◆ **Task brief**
Quote, with no changes, the lines that run from the top of the material to the line with "docs: GROWTH #13", both included.
________
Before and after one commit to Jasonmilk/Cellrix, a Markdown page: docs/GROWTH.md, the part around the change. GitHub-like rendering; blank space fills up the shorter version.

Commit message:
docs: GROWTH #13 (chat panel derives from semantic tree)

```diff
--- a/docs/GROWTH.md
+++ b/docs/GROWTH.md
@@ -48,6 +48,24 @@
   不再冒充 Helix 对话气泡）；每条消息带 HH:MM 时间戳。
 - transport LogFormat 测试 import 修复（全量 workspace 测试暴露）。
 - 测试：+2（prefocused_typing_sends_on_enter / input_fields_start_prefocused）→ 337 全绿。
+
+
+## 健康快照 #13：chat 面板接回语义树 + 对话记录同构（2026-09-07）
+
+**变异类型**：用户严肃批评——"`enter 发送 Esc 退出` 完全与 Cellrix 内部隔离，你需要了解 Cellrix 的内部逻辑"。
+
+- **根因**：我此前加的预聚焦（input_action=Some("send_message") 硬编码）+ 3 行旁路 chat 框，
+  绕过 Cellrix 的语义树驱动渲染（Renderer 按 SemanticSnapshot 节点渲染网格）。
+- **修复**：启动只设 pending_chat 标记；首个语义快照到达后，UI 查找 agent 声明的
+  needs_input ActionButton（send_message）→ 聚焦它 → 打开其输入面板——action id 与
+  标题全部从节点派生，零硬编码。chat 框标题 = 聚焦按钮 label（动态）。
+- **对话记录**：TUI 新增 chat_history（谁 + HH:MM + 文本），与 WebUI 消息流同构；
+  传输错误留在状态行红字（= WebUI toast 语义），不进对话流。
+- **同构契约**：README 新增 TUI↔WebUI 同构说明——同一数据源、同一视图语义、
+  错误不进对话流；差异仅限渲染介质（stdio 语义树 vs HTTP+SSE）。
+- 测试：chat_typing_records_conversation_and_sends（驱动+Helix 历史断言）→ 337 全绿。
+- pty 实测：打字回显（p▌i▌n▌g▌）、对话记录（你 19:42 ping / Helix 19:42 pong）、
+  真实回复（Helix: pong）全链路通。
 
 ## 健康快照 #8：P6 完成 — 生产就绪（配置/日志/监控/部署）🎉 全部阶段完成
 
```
________
◆ **Result**
Before and after one commit to Jasonmilk/Cellrix, a Markdown page: docs/GROWTH.md, the part around the change. GitHub-like rendering; blank space fills up the shorter version.

Commit message:
docs: GROWTH #13 (chat panel derives from semantic tree)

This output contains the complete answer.